Description of the task
Images in the data are to be skipped, while every line is restated exactly as written.

*** Data listing ***

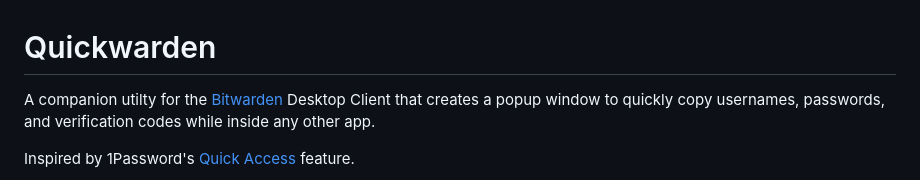
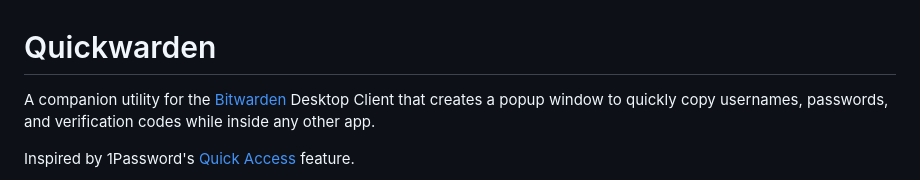
Before and after one commit to Trikzon/quickwarden, a Markdown page: README.md, the part around the change. GitHub-like rendering.

```diff
--- a/README.md
+++ b/README.md
@@ -1,5 +1,5 @@
 # Quickwarden
-A companion utilty for the [Bitwarden](https://bitwarden.com) Desktop Client that creates a popup window to quickly copy usernames, passwords, and verification codes while inside any other app.
+A companion utility for the [Bitwarden](https://bitwarden.com) Desktop Client that creates a popup window to quickly copy usernames, passwords, and verification codes while inside any other app.
 
 Inspired by 1Password's [Quick Access](https://support.1password.com/quick-access/) feature.
 
```
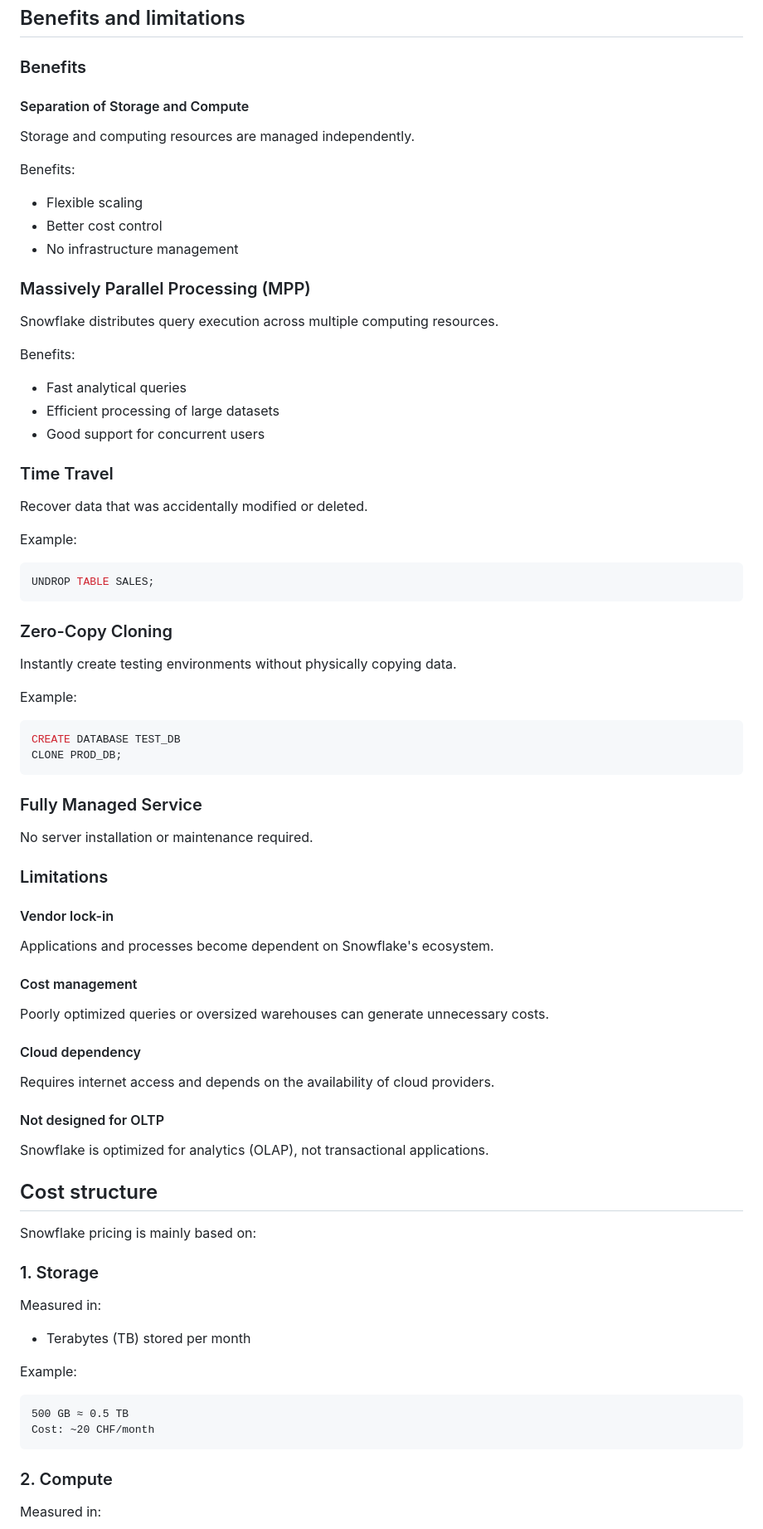
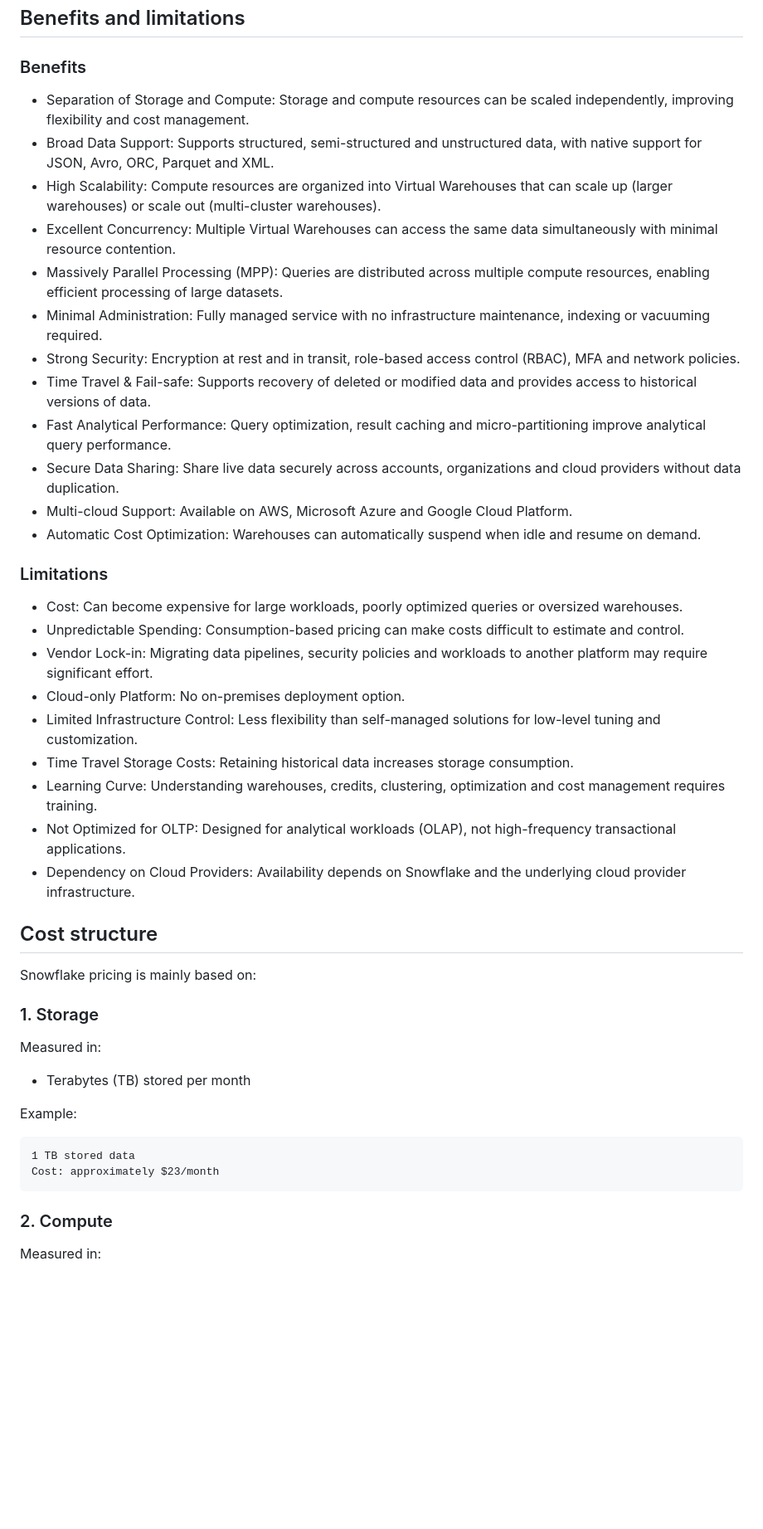
Before and after one commit to markaj-agron/IST-Workshop-Snowflake, a Markdown page: cheatsheet.md, the part around one of its changes. Shown at 83% size. GitHub-like rendering; blank space fills up the shorter version.

Commit message:
cost and charatestics

````diff
--- a/cheatsheet.md
+++ b/cheatsheet.md
@@ -49,68 +57,31 @@ Snowflake is a cloud-native data warehouse that centralizes data from multiple s
 
 ### Benefits
 
-#### Separation of Storage and Compute
-
-Storage and computing resources are managed independently.
-
-Benefits:
-
-- Flexible scaling
-- Better cost control
-- No infrastructure management
-
-### Massively Parallel Processing (MPP)
-
-Snowflake distributes query execution across multiple computing resources.
-
-Benefits:
-
-- Fast analytical queries
-- Efficient processing of large datasets
-- Good support for concurrent users
-
-### Time Travel
-
-Recover data that was accidentally modified or deleted.
-
-Example:
-
-```sql
-UNDROP TABLE SALES;
-```
-
-### Zero-Copy Cloning
-
-Instantly create testing environments without physically copying data.
-
-Example:
-
-```sql
-CREATE DATABASE TEST_DB
-CLONE PROD_DB;
-```
-
-### Fully Managed Service
-
-No server installation or maintenance required.
+- Separation of Storage and Compute: Storage and compute resources can be scaled independently, improving flexibility and cost management.
+- Broad Data Support: Supports structured, semi-structured and unstructured data, with native support for JSON, Avro, ORC, Parquet and XML.
+- High Scalability: Compute resources are organized into Virtual Warehouses that can scale up (larger warehouses) or scale out (multi-cluster warehouses).
+- Excellent Concurrency: Multiple Virtual Warehouses can access the same data simultaneously with minimal resource contention.
+- Massively Parallel Processing (MPP): Queries are distributed across multiple compute resources, enabling efficient processing of large datasets.
+- Minimal Administration: Fully managed service with no infrastructure maintenance, indexing or vacuuming required.
+- Strong Security: Encryption at rest and in transit, role-based access control (RBAC), MFA and network policies.
+- Time Travel & Fail-safe: Supports recovery of deleted or modified data and provides access to historical versions of data.
+- Fast Analytical Performance: Query optimization, result caching and micro-partitioning improve analytical query performance.
+- Secure Data Sharing: Share live data securely across accounts, organizations and cloud providers without data duplication.
+- Multi-cloud Support: Available on AWS, Microsoft Azure and Google Cloud Platform.
+- Automatic Cost Optimization: Warehouses can automatically suspend when idle and resume on demand.
 
 ### Limitations
 
-#### Vendor lock-in
+- Cost: Can become expensive for large workloads, poorly optimized queries or oversized warehouses.
+- Unpredictable Spending: Consumption-based pricing can make costs difficult to estimate and control.
+- Vendor Lock-in: Migrating data pipelines, security policies and workloads to another platform may require significant effort.
+- Cloud-only Platform: No on-premises deployment option.
+- Limited Infrastructure Control: Less flexibility than self-managed solutions for low-level tuning and customization.
+- Time Travel Storage Costs: Retaining historical data increases storage consumption.
+- Learning Curve: Understanding warehouses, credits, clustering, optimization and cost management requires training.
+- Not Optimized for OLTP: Designed for analytical workloads (OLAP), not high-frequency transactional applications.
+- Dependency on Cloud Providers: Availability depends on Snowflake and the underlying cloud provider infrastructure.
 
-Applications and processes become dependent on Snowflake's ecosystem.
-
-#### Cost management
-
-Poorly optimized queries or oversized warehouses can generate unnecessary costs.
-
-#### Cloud dependency
-
-Requires internet access and depends on the availability of cloud providers.
-
-#### Not designed for OLTP
-
-Snowflake is optimized for analytics (OLAP), not transactional applications.
 
 ## Cost structure
 
@@ -125,8 +96,8 @@ Measured in:
 Example:
 
 ```text
-500 GB ≈ 0.5 TB
-Cost: ~20 CHF/month
+1 TB stored data
+Cost: approximately $23/month
 ```
 ### 2. Compute
 
````
Also changed, not shown: other parts of cheatsheet.md (+28 -8 lines).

*** End of Data listing ***

Expected answer
Before and after one commit to Trikzon/quickwarden, a Markdown page: README.md, the part around the change. GitHub-like rendering.

```diff
--- a/README.md
+++ b/README.md
@@ -1,5 +1,5 @@
 # Quickwarden
-A companion utilty for the [Bitwarden](https://bitwarden.com) Desktop Client that creates a popup window to quickly copy usernames, passwords, and verification codes while inside any other app.
+A companion utility for the [Bitwarden](https://bitwarden.com) Desktop Client that creates a popup window to quickly copy usernames, passwords, and verification codes while inside any other app.
 
 Inspired by 1Password's [Quick Access](https://support.1password.com/quick-access/) feature.
 
```
Before and after one commit to markaj-agron/IST-Workshop-Snowflake, a Markdown page: cheatsheet.md, the part around one of its changes. Shown at 83% size. GitHub-like rendering; blank space fills up the shorter version.

Commit message:
cost and charatestics

````diff
--- a/cheatsheet.md
+++ b/cheatsheet.md
@@ -49,68 +57,31 @@ Snowflake is a cloud-native data warehouse that centralizes data from multiple s
 
 ### Benefits
 
-#### Separation of Storage and Compute
-
-Storage and computing resources are managed independently.
-
-Benefits:
-
-- Flexible scaling
-- Better cost control
-- No infrastructure management
-
-### Massively Parallel Processing (MPP)
-
-Snowflake distributes query execution across multiple computing resources.
-
-Benefits:
-
-- Fast analytical queries
-- Efficient processing of large datasets
-- Good support for concurrent users
-
-### Time Travel
-
-Recover data that was accidentally modified or deleted.
-
-Example:
-
-```sql
-UNDROP TABLE SALES;
-```
-
-### Zero-Copy Cloning
-
-Instantly create testing environments without physically copying data.
-
-Example:
-
-```sql
-CREATE DATABASE TEST_DB
-CLONE PROD_DB;
-```
-
-### Fully Managed Service
-
-No server installation or maintenance required.
+- Separation of Storage and Compute: Storage and compute resources can be scaled independently, improving flexibility and cost management.
+- Broad Data Support: Supports structured, semi-structured and unstructured data, with native support for JSON, Avro, ORC, Parquet and XML.
+- High Scalability: Compute resources are organized into Virtual Warehouses that can scale up (larger warehouses) or scale out (multi-cluster warehouses).
+- Excellent Concurrency: Multiple Virtual Warehouses can access the same data simultaneously with minimal resource contention.
+- Massively Parallel Processing (MPP): Queries are distributed across multiple compute resources, enabling efficient processing of large datasets.
+- Minimal Administration: Fully managed service with no infrastructure maintenance, indexing or vacuuming required.
+- Strong Security: Encryption at rest and in transit, role-based access control (RBAC), MFA and network policies.
+- Time Travel & Fail-safe: Supports recovery of deleted or modified data and provides access to historical versions of data.
+- Fast Analytical Performance: Query optimization, result caching and micro-partitioning improve analytical query performance.
+- Secure Data Sharing: Share live data securely across accounts, organizations and cloud providers without data duplication.
+- Multi-cloud Support: Available on AWS, Microsoft Azure and Google Cloud Platform.
+- Automatic Cost Optimization: Warehouses can automatically suspend when idle and resume on demand.
 
 ### Limitations
 
-#### Vendor lock-in
+- Cost: Can become expensive for large workloads, poorly optimized queries or oversized warehouses.
+- Unpredictable Spending: Consumption-based pricing can make costs difficult to estimate and control.
+- Vendor Lock-in: Migrating data pipelines, security policies and workloads to another platform may require significant effort.
+- Cloud-only Platform: No on-premises deployment option.
+- Limited Infrastructure Control: Less flexibility than self-managed solutions for low-level tuning and customization.
+- Time Travel Storage Costs: Retaining historical data increases storage consumption.
+- Learning Curve: Understanding warehouses, credits, clustering, optimization and cost management requires training.
+- Not Optimized for OLTP: Designed for analytical workloads (OLAP), not high-frequency transactional applications.
+- Dependency on Cloud Providers: Availability depends on Snowflake and the underlying cloud provider infrastructure.
 
-Applications and processes become dependent on Snowflake's ecosystem.
-
-#### Cost management
-
-Poorly optimized queries or oversized warehouses can generate unnecessary costs.
-
-#### Cloud dependency
-
-Requires internet access and depends on the availability of cloud providers.
-
-#### Not designed for OLTP
-
-Snowflake is optimized for analytics (OLAP), not transactional applications.
 
 ## Cost structure
 
@@ -125,8 +96,8 @@ Measured in:
 Example:
 
 ```text
-500 GB ≈ 0.5 TB
-Cost: ~20 CHF/month
+1 TB stored data
+Cost: approximately $23/month
 ```
 ### 2. Compute
 
````
Also changed, not shown: other parts of cheatsheet.md (+28 -8 lines).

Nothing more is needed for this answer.